You have a right to speak up and say no to unsafe work
If you are asked to do something that you think may be unsafe, it's OK to say no and refuse unsafe work.
You have the right to be safe at work. And your employer has a legal responsibility to keep you safe at work.
Identifying unsafe conditions
If you find yourself working in unsafe conditions, it's important that you speak up and report it. Unsafe conditions are practices or hazards that can put you in danger both mentally and physically, for example:
- not getting a job induction when you start work
- not being shown how to do a task, or not being properly supervised
- not being given suitable personal protective equipment (PPE) for the job
- not having the right falls protection systems when you're working at height
- physical hazards such as slippery floors, falling objects, unguarded machinery, heavy lifting or work with repetitive actions
- hazards to your mental health such as exposure to bullying, sexual harassment, occupational violence and aggression, or work-related fatigue
Young Worker -- Bakery TV Commercial
Making a report at work
Your employer should show you how to report unsafe work and work-related injuries or illnesses as a part of your induction and training.
You can report unsafe work and work-related injuries and illnesses to your manager, supervisor, employer and/or Health and Safety Representative (HSR). By law, your employer must work with employees including HSRs to address the issues they raise.
Reporting incidents, hazards and near misses, no matter how small, is an important action that you can take to protect yourself and others.
You can always contact WorkSafe
If you are having trouble reporting a problem at work, or are still concerned after raising the issue with your employer or HSR, you can always contact WorkSafe and even report the matter anonymously.
Other services you can contact for advice
Making a claim
WorkSafe provides compensation to workers for work-related injuries or illnesses.
How to make a claim
- Seek immediate medical attention if needed.
- Tell your employer as soon as possible so they can record the injury. They should give you a copy of the injury report form.
- See your doctor and get a certificate of capacity. A certificate of capacity is an official document that describes your injury or illness and any limitations you have to perform your regular work tasks.
- Complete the worker's injury claim form and provide both documents to your employer.
Your employer must acknowledge in writing that they have received the claim form. Keep a copy of all documents for your records.
Your employer will then complete an employer's claim report and send all completed documents to the WorkSafe agent.
The WorkSafe agent will assess your claim. If the claim is accepted they will work out what payments you'll receive for medical treatment and/or time you need to take off work.
If you need help with this process, contact Worksafe's advisory service. You can also talk to our advisory service if you're concerned about a health, safety or compensation issue.
Young workers: Safety basics
Young workers: Mental health
Talking to young workers about health and safety
Young workers: information for employers

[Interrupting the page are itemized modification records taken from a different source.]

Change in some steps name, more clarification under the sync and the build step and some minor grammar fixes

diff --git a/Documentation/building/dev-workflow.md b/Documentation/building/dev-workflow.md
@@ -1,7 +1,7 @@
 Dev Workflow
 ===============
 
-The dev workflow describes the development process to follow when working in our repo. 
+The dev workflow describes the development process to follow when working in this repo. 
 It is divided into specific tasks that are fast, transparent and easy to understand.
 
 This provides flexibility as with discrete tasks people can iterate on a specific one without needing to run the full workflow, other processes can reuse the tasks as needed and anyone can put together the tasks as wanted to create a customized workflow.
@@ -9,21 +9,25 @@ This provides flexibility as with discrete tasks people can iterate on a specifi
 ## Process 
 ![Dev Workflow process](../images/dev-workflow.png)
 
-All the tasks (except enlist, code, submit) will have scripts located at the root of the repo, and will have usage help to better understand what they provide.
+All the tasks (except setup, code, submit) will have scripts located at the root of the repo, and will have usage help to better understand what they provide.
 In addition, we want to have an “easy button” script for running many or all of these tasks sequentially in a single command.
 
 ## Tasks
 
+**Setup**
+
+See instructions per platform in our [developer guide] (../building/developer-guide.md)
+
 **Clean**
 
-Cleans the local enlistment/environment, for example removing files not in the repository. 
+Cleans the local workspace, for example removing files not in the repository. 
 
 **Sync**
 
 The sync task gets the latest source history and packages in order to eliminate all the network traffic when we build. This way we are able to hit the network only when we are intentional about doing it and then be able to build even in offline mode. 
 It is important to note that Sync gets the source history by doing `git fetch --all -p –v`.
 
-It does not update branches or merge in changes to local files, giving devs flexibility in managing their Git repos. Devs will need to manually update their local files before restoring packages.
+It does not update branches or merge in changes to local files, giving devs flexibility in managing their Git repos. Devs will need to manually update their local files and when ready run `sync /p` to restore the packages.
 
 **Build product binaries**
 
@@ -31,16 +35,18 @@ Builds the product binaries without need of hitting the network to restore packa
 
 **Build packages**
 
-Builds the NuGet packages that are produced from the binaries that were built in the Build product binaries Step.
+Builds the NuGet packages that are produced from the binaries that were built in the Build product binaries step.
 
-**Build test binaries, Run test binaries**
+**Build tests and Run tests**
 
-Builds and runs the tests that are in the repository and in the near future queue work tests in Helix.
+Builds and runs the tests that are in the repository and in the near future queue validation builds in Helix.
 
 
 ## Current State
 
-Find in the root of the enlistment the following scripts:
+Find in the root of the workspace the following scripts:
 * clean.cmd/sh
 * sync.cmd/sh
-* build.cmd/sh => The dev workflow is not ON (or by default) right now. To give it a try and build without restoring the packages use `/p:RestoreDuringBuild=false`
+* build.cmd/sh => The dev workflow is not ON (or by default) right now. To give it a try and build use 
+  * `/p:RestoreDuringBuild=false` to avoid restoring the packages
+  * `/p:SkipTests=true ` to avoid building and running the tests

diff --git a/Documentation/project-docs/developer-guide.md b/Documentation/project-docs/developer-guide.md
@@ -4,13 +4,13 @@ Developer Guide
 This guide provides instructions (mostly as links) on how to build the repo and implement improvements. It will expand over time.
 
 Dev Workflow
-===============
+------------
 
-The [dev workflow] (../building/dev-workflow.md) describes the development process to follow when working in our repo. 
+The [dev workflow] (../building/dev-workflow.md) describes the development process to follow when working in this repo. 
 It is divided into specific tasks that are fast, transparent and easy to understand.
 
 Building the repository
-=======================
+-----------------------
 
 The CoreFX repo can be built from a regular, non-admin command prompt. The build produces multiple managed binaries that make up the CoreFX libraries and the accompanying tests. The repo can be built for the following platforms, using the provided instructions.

Young worker case studies
Occupational health and safety – your legal duties
Mental health injury support
What to do if workplace bullying happens to you
Workplace bullying and the law

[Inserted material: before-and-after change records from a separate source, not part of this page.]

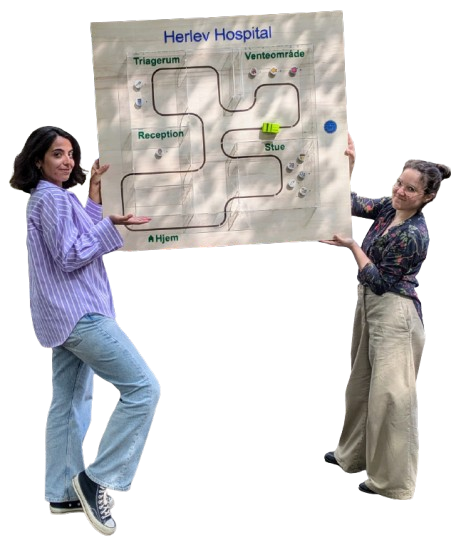
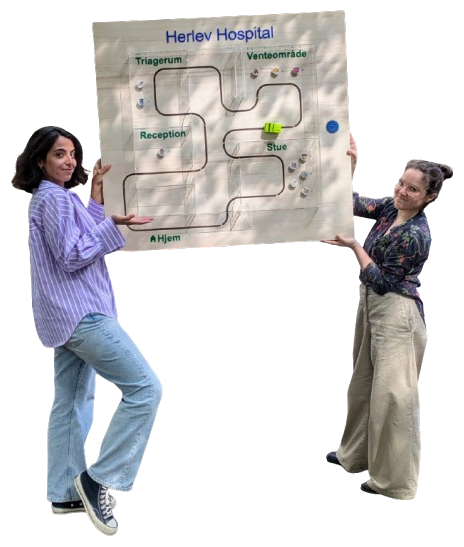
bubble closing functonality

diff --git a/src/content/aboutStickers.ts b/src/content/aboutStickers.ts
@@ -18,6 +18,7 @@ export type AboutSticker = {
     href: string
     label: string
   }
+  textAfterLink?: string
   position: string
   size: string
   rotation: string
@@ -26,33 +27,33 @@ export type AboutSticker = {
 
 export const aboutStickers: AboutSticker[] = [
   {
-    id: 'basketball',
-    image: basketballSticker,
-    alt: 'Basketball sticker',
-    text: 'Love basketball. Olympiakos!',
-    position: 'bottom-[78%] left-[2%]',
-    size: 'w-[clamp(4.5rem,8vw,6rem)]',
-    rotation: 'rotate-[-9deg]',
-    bubbleSide: 'bottom'
+    id: 'greece',
+    image: greeceSticker,
+    alt: 'Greece sticker',
+    text: "Yep I'm greek. (It's pronounced 'Yeeros' not 'Jairos')",
+    position: 'bottom-[8%] left-[84%]',
+    size: 'w-[clamp(4.5rem,8vw,9rem)]',
+    rotation: 'rotate-[-30deg]',
+    bubbleSide: 'top'
+  },
+  {
+    id: 'bike',
+    image: bikeSticker,
+    alt: 'Bike sticker',
+    text: "Based in Copenhagen. Came for my studies, stayed for the pastries.",
+    position: 'bottom-[72%] left-[40%]',
+    size: 'w-[clamp(4.5rem,8vw,25rem)]',
+    rotation: 'rotate-[6deg]',
+    bubbleSide: 'top'
   },
   {
     id: 'phone',
     image: phoneSticker,
     alt: 'Phone sticker',
-    text: 'Always happy to chat! +4591811810',
-    position: 'bottom-[5%] left-[12%]',
+    text: 'Always happy to chat! +45 91811810',
+    position: 'bottom-[5%] left-[16%]',
     size: 'w-[clamp(4.5rem,8vw,7rem)]',
     rotation: 'rotate-[10deg]',
-    bubbleSide: 'top'
-  },
-  {
-    id: 'greece',
-    image: greeceSticker,
-    alt: 'Greece sticker',
-    text: "Yep I'm greek. (It's pronounced 'Yeeros' not 'Jairos')",
-    position: 'bottom-[8%] left-[82%]',
-    size: 'w-[clamp(4.5rem,8vw,9rem)]',
-    rotation: 'rotate-[0deg]',
     bubbleSide: 'top'
   },
   {
@@ -74,50 +75,42 @@ export const aboutStickers: AboutSticker[] = [
       href: 'https://www.linkedin.com/in/georgia-tsoukala-5144a4245/',
       label: 'LinkedIn',
     },
-    position: 'bottom-[75%] left-[90%]',
+    textAfterLink: '.',
+    position: 'bottom-[75%] left-[92%]',
     size: 'w-[clamp(4.5rem,8vw,5rem)]',
     rotation: 'rotate-[15deg]',
-    bubbleSide: 'top'
-  },
-  {
-    id: 'bike',
-    image: bikeSticker,
-    alt: 'Bike sticker',
-    text: "Based in Copenhagen.",
-    position: 'bottom-[72%] left-[40%]',
-    size: 'w-[clamp(4.5rem,8vw,25rem)]',
-    rotation: 'rotate-[6deg]',
     bubbleSide: 'top'
   },
   {
     id: 'github',
     image: githubSticker,
     alt: 'Github sticker',
-    text: "Wanna take a closer look at my projects?",
+    text: "Wanna take a closer look at my",
     link: {
       href: 'https://github.com/GeorgiaTsoukala',
       label: 'Github',
     },
+    textAfterLink: ' projects?',
     position: 'bottom-[22%] left-[35%]',
     size: 'w-[clamp(4.5rem,8vw,5.5rem)]',
     rotation: 'rotate-[-6deg]',
-    bubbleSide: 'top'
+    bubbleSide: 'bottom'
   },
   {
-    id: 'dtuCompute',
-    image: dtuComputeSticker,
-    alt: 'DtuCompute sticker',
-    text: "I was a TA.",
-    position: 'bottom-[65%] left-[23%]',
-    size: 'w-[clamp(4.5rem,8vw,5rem)]',
-    rotation: 'rotate-[3deg]',
+    id: 'bachelor',
+    image: masterSticker,
+    alt: 'Master sticker',
+    text: "Electrical & Computer Engineering survivor 🎓. UTh is where I learned to code and where it all started!",
+    position: 'bottom-[33%] left-[7%]',
+    size: 'w-[clamp(4.5rem,8vw,7rem)]',
+    rotation: 'rotate-[-5deg]',
     bubbleSide: 'top'
   },
   {
     id: 'internship',
     image: internshipSticker,
     alt: 'Internship sticker',
-    text: "Yep I'm greek. (It's pronounced 'Yeeros' not 'Jairos')",
+    text: "Interning at Theron Engineering was where I helped coordinate projects and saw how different engineering fields work together.",
     position: 'bottom-[2%] left-[55%]',
     size: 'w-[clamp(4.5rem,8vw,9rem)]',
     rotation: 'rotate-[4deg]',
@@ -127,10 +120,30 @@ export const aboutStickers: AboutSticker[] = [
     id: 'master',
     image: masterSticker,
     alt: 'Master sticker',
-    text: "master at DTU 🎓",
-    position: 'bottom-[80%] left-[63%]',
+    text: "That’s me, my thesis partner and our prototype for Herlev Hospital. My Human-Centered AI Master’s at DTU shifted my focus to the people who use my code.",
+    position: 'bottom-[83%] left-[63%]',
     size: 'w-[clamp(4.5rem,8vw,7rem)]',
     rotation: 'rotate-[-5deg]',
+    bubbleSide: 'bottom'
+  },
+  {
+    id: 'dtuCompute',
+    image: dtuComputeSticker,
+    alt: 'DtuCompute sticker',
+    text: "As a TA for Personal Data Interaction, I helped students tackle the world of HCI and data visualization.",
+    position: 'bottom-[65%] left-[23%]',
+    size: 'w-[clamp(4.5rem,8vw,5rem)]',
+    rotation: 'rotate-[4deg]',
+    bubbleSide: 'top'
+  },
+  {
+    id: 'basketball',
+    image: basketballSticker,
+    alt: 'Basketball sticker',
+    text: 'Long-time basketball player, full-time Olympiakos fan 🔴⚪.',
+    position: 'bottom-[78%] left-[4%]',
+    size: 'w-[clamp(4.5rem,8vw,6rem)]',
+    rotation: 'rotate-[-20deg]',
     bubbleSide: 'bottom'
   },
 ]

diff --git a/src/sections/About.tsx b/src/sections/About.tsx
@@ -16,19 +16,22 @@ const About = () => {
     setOpenStickerId(stickerId)
   }
 
-
   return (
     <section
       id="about"
       className="h-screen snap-start p-6 md:p-10"
     >
-      <div className="relative h-full w-full">
+      <div 
+        className="relative h-full w-full"
+        onClick={() => setOpenStickerId(null)} // Preventing sticker/bubble clicks from triggering the close handler
+      >
 
         {/* Create one sticker block per object in aboutStickers array*/}
         {aboutStickers.map((sticker) => (
           <div
             key={sticker.id}
             className={`absolute ${sticker.position} ${openStickerId === sticker.id ? 'z-20' : 'z-10'}`}
+            onClick={(event) => event.stopPropagation()}
           >
             {/* Clickable sticker */}
             <button
@@ -67,6 +70,7 @@ const About = () => {
                         {sticker.link.label}
                       </a>
                     ) : null}
+                    {sticker.textAfterLink}
                   </p>
                   <div
                     className={`absolute left-1/2 h-4 w-4 -translate-x-1/2 rotate-45 bg-black ${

Occupational violence and aggression
Work-related gendered violence including sexual harassment